Work task:
For the entries below, report every line that includes the word "context".

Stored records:
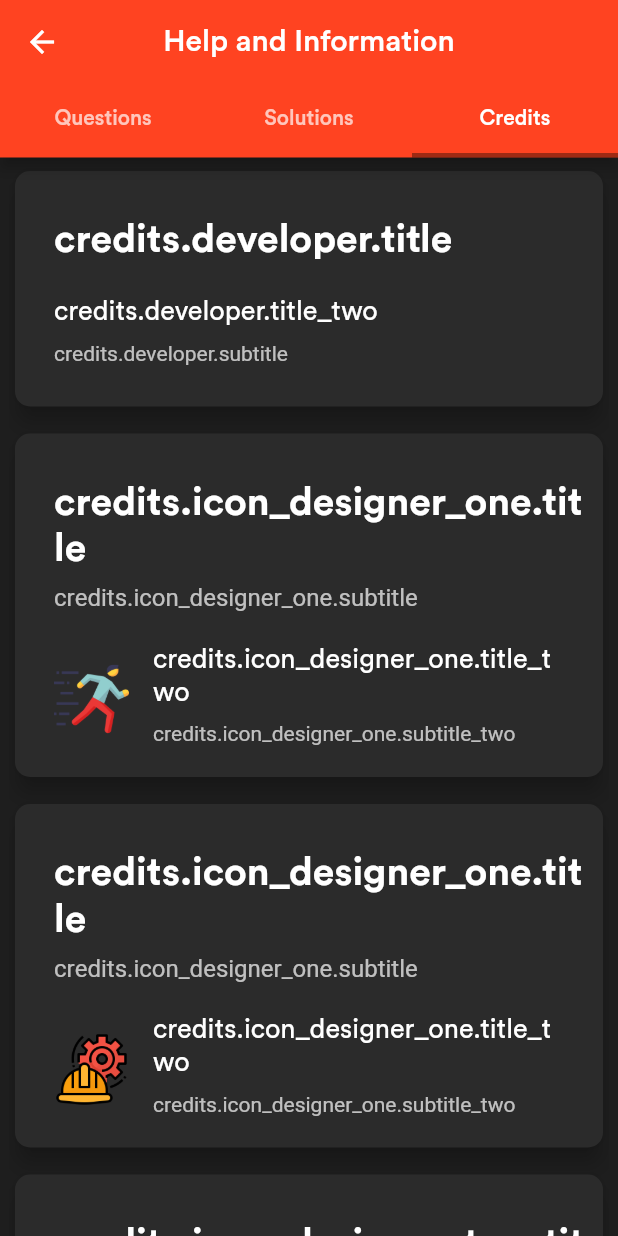
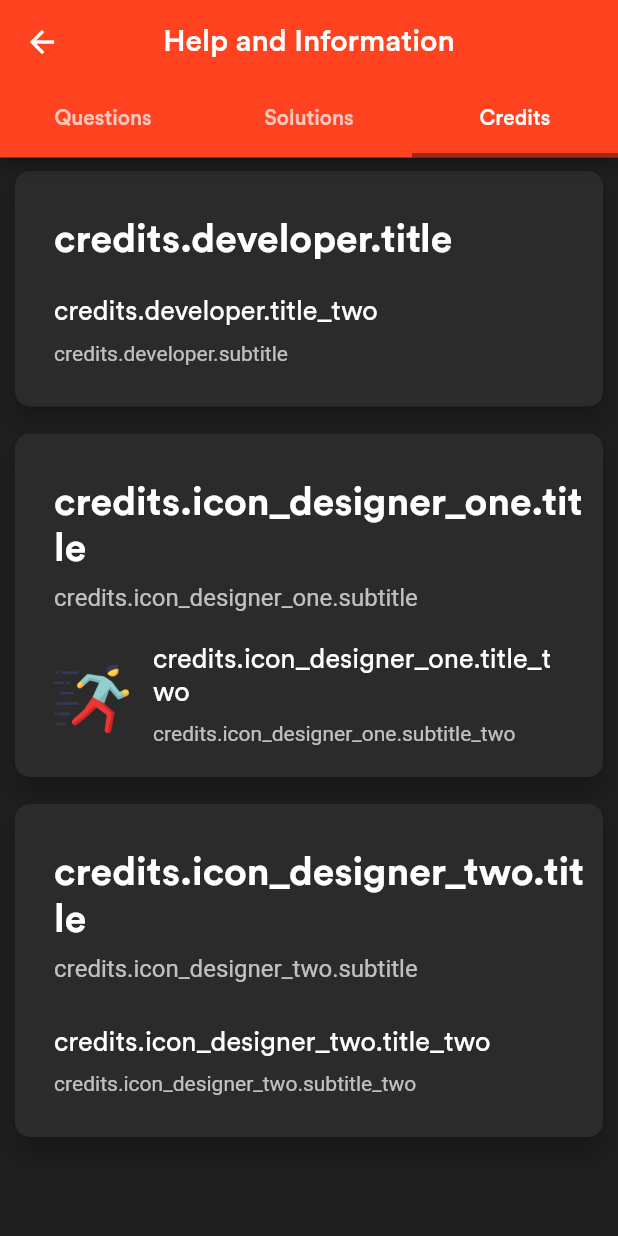
Before and after one commit to JoshuaR503/Vocabulary-Builder, a Flutter app: the HelpScreen screen opened directly, on a phone screen of 412 x 824 dp. Run offline on Flutter 3.47's test engine with Material 2 defaults, Android fonts, the phone set to English and light mode, and no system bars; our stand-ins replace audioplayers, bloc, cached_network_image, data_connection_checker, dio, equatable and 6 more; missing offline and left inert: firebase_admob, flutter_web_browser, material_search; accounts and stored records are empty; network calls fail; statements that could not run were skipped.

Commit message:
Fixed Screen

```diff
--- a/lib/v2/screens/help/widgets/credits.dart
+++ b/lib/v2/screens/help/widgets/credits.dart
@@ -62,24 +62,6 @@ class CreditsTab extends StatelessWidget {
           _createCard(
             context: context,
             children: <Widget> [
-              CommonTitle(FlutterI18n.translate(context, 'credits.icon_designer_one.title')),
-              CommonSubtitle(FlutterI18n.translate(context, 'credits.icon_designer_one.subtitle')),
-              ListCell(
-                leading: Image.asset(
-                  'assets/pictures/settings.png',
-                  height: 50.0,
-                  width: 50.0,
-                ),
-                title: FlutterI18n.translate(context, 'credits.icon_designer_one.title_two'),
-                subtitle: FlutterI18n.translate(context, 'credits.icon_designer_one.subtitle_two'),
-                onTap: () => FlutterWebBrowser.openWebPage(url: 'https://www.flaticon.com/authors/monkik'),
-              ),
-            ]
-          ),
-
-          _createCard(
-            context: context,
-            children: <Widget> [
               CommonTitle(FlutterI18n.translate(context, 'credits.icon_designer_two.title')),
               CommonSubtitle(FlutterI18n.translate(context, 'credits.icon_designer_two.subtitle')),
               ListCell(
```
Also changed, not shown: lib/v2/screens/category/category.dart (+15 -10 lines), assets/pictures/crane.png (deleted), assets/pictures/education.png (deleted), assets/pictures/ghost.png (deleted), assets/pictures/heart.png (deleted), assets/pictures/open-book.png (deleted), assets/pictures/settings.png (deleted), 1 other file.
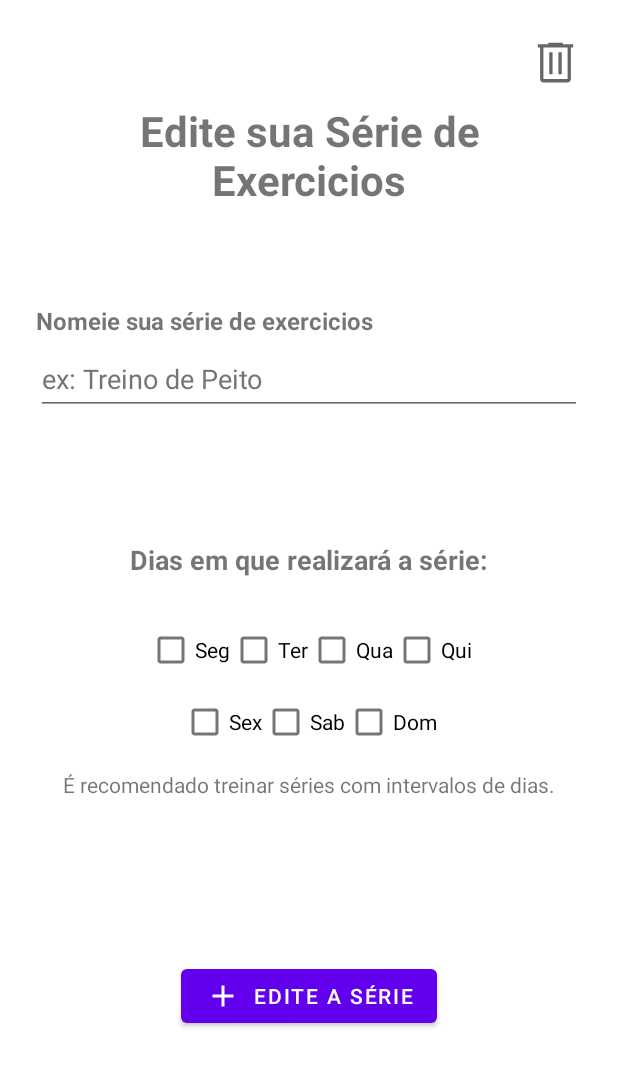
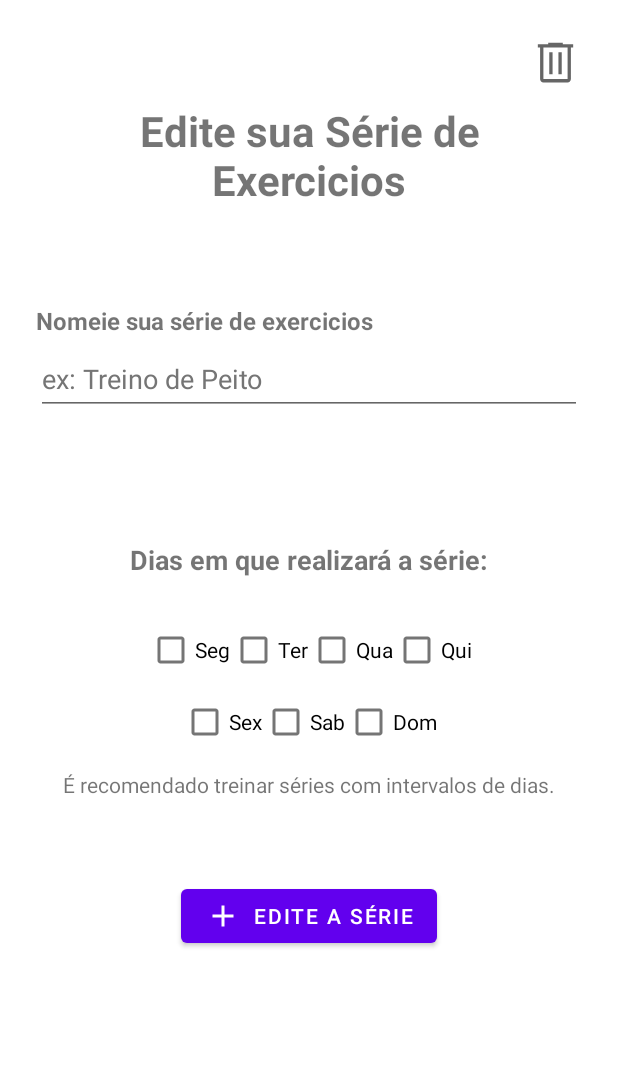
Before and after one commit to VicktorMS/gym_notes, an Android app: the EditDeleteSerieFragment screen opened through its navigation route, on a phone screen of 412 x 824 dp. Shown: the top 1067 px of the screen. Run offline under Robolectric (Android 15) with nearby library versions, the phone set to English and light mode, and no system bars; our stand-ins replace AdMob, Firebase (no records; nobody signed in at launch, a user with empty details on screens opened directly).

Commit message:
Minor adjustments to the U.I

```diff
--- a/app/src/main/res/layout/fragment_cadastrar_exercicio.xml
+++ b/app/src/main/res/layout/fragment_cadastrar_exercicio.xml
@@ -149,9 +149,10 @@
         android:layout_height="wrap_content"
         android:layout_marginStart="24dp"
         android:layout_marginEnd="24dp"
-        android:layout_marginBottom="128dp"
         android:text="Cadastrar Novo Exercicio"
         app:icon="@drawable/ic_baseline_add_24"
+        android:layout_marginTop="24dp"
+        app:layout_constraintTop_toBottomOf="@id/editTextNomePesoExercicio"
         app:layout_constraintBottom_toBottomOf="parent"
         app:layout_constraintEnd_toEndOf="parent"
         app:layout_constraintStart_toStartOf="parent" />
--- a/app/src/main/res/layout/fragment_edit_delete_serie.xml
+++ b/app/src/main/res/layout/fragment_edit_delete_serie.xml
@@ -13,6 +13,7 @@
         android:layout_marginTop="16dp"
         android:layout_marginEnd="16dp"
         android:src="@drawable/ic_remover"
+        android:contentDescription="@string/bot_o_de_excluir_serie"
         app:layout_constraintEnd_toEndOf="parent"
         app:layout_constraintTop_toTopOf="parent" />
 
@@ -23,7 +24,7 @@
         android:layout_marginStart="24dp"
         android:layout_marginTop="60dp"
         android:layout_marginEnd="24dp"
-        android:text="Edite sua Série de Exercicios"
+        android:text="@string/edite_sua_s_rie_de_exercicios"
         android:textAlignment="center"
         android:textSize="28sp"
         android:textStyle="bold"
@@ -153,8 +154,9 @@
         android:layout_width="wrap_content"
         android:layout_height="wrap_content"
         android:layout_marginBottom="128dp"
-        android:text="Edite a série"
+        android:text="@string/edite_a_serie"
         app:icon="@drawable/ic_baseline_add_24"
+        app:layout_constraintTop_toBottomOf="@id/textViewTip"
         app:layout_constraintBottom_toBottomOf="parent"
         app:layout_constraintEnd_toEndOf="parent"
         app:layout_constraintStart_toStartOf="parent" />
--- a/app/src/main/res/values/strings.xml
+++ b/app/src/main/res/values/strings.xml
@@ -32,4 +32,7 @@
     <string name="dom">Dom</string>
     <string name="dia_da_serie">Dia Da Serie</string>
     <string name="nome_da_serie">Nome da Serie</string>
+    <string name="edite_sua_s_rie_de_exercicios">Edite sua Série de Exercicios</string>
+    <string name="edite_a_serie">Edite a série</string>
+    <string name="bot_o_de_excluir_serie">Botão de Excluir serie</string>
 </resources>
```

Response area:
             context: context,
-              CommonTitle(FlutterI18n.translate(context, 'credits.icon_designer_one.title')),
-              CommonSubtitle(FlutterI18n.translate(context, 'credits.icon_designer_one.subtitle')),
-                title: FlutterI18n.translate(context, 'credits.icon_designer_one.title_two'),
-                subtitle: FlutterI18n.translate(context, 'credits.icon_designer_one.subtitle_two'),
-            context: context,
               CommonTitle(FlutterI18n.translate(context, 'credits.icon_designer_two.title')),
               CommonSubtitle(FlutterI18n.translate(context, 'credits.icon_designer_two.subtitle')),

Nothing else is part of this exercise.